Segment Open
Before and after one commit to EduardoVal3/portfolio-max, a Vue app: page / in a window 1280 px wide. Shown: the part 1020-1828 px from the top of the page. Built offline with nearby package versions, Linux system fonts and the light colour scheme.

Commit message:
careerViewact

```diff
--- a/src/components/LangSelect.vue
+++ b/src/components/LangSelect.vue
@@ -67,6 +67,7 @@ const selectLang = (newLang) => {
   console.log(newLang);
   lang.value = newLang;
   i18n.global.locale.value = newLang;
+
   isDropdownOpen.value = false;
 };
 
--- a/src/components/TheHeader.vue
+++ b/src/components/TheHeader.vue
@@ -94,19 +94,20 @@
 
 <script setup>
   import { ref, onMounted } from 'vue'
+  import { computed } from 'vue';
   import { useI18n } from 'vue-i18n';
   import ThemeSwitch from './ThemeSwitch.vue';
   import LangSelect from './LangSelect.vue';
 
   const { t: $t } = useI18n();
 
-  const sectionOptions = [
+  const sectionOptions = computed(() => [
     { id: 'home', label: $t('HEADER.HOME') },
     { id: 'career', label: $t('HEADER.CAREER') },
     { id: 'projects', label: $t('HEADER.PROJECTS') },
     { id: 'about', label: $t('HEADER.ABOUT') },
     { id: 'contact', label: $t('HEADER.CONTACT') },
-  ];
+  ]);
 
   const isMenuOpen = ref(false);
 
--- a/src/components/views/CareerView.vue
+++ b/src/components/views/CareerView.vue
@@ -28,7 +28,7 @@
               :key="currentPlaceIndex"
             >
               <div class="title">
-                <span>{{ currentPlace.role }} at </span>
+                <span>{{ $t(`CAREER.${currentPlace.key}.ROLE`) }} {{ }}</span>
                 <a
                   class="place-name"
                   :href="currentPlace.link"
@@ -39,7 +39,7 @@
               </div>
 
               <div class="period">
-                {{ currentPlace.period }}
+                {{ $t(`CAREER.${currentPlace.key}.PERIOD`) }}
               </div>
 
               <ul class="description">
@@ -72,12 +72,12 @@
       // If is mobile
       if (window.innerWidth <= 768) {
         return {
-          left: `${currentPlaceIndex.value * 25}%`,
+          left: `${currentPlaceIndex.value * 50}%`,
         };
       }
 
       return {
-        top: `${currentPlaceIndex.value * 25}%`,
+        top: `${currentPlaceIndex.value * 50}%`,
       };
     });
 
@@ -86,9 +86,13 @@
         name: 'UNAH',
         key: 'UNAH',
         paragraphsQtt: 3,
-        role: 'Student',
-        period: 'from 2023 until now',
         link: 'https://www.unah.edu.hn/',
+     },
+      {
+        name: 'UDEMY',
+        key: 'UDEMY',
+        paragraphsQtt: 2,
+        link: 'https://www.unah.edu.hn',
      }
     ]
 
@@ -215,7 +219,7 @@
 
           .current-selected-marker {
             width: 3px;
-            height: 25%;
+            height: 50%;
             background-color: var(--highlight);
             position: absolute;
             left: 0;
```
Segment Closed
**What is expected:**
Each line of the data must come back exactly as written.

**Result of this task:**
Before and after one commit to EduardoVal3/portfolio-max, a Vue app: page / in a window 1280 px wide. Shown: the part 1020-1828 px from the top of the page. Built offline with nearby package versions, Linux system fonts and the light colour scheme.

Commit message:
careerViewact

```diff
--- a/src/components/LangSelect.vue
+++ b/src/components/LangSelect.vue
@@ -67,6 +67,7 @@ const selectLang = (newLang) => {
   console.log(newLang);
   lang.value = newLang;
   i18n.global.locale.value = newLang;
+
   isDropdownOpen.value = false;
 };
 
--- a/src/components/TheHeader.vue
+++ b/src/components/TheHeader.vue
@@ -94,19 +94,20 @@
 
 <script setup>
   import { ref, onMounted } from 'vue'
+  import { computed } from 'vue';
   import { useI18n } from 'vue-i18n';
   import ThemeSwitch from './ThemeSwitch.vue';
   import LangSelect from './LangSelect.vue';
 
   const { t: $t } = useI18n();
 
-  const sectionOptions = [
+  const sectionOptions = computed(() => [
     { id: 'home', label: $t('HEADER.HOME') },
     { id: 'career', label: $t('HEADER.CAREER') },
     { id: 'projects', label: $t('HEADER.PROJECTS') },
     { id: 'about', label: $t('HEADER.ABOUT') },
     { id: 'contact', label: $t('HEADER.CONTACT') },
-  ];
+  ]);
 
   const isMenuOpen = ref(false);
 
--- a/src/components/views/CareerView.vue
+++ b/src/components/views/CareerView.vue
@@ -28,7 +28,7 @@
               :key="currentPlaceIndex"
             >
               <div class="title">
-                <span>{{ currentPlace.role }} at </span>
+                <span>{{ $t(`CAREER.${currentPlace.key}.ROLE`) }} {{ }}</span>
                 <a
                   class="place-name"
                   :href="currentPlace.link"
@@ -39,7 +39,7 @@
               </div>
 
               <div class="period">
-                {{ currentPlace.period }}
+                {{ $t(`CAREER.${currentPlace.key}.PERIOD`) }}
               </div>
 
               <ul class="description">
@@ -72,12 +72,12 @@
       // If is mobile
       if (window.innerWidth <= 768) {
         return {
-          left: `${currentPlaceIndex.value * 25}%`,
+          left: `${currentPlaceIndex.value * 50}%`,
         };
       }
 
       return {
-        top: `${currentPlaceIndex.value * 25}%`,
+        top: `${currentPlaceIndex.value * 50}%`,
       };
     });
 
@@ -86,9 +86,13 @@
         name: 'UNAH',
         key: 'UNAH',
         paragraphsQtt: 3,
-        role: 'Student',
-        period: 'from 2023 until now',
         link: 'https://www.unah.edu.hn/',
+     },
+      {
+        name: 'UDEMY',
+        key: 'UDEMY',
+        paragraphsQtt: 2,
+        link: 'https://www.unah.edu.hn',
      }
     ]
 
@@ -215,7 +219,7 @@
 
           .current-selected-marker {
             width: 3px;
-            height: 25%;
+            height: 50%;
             background-color: var(--highlight);
             position: absolute;
             left: 0;
```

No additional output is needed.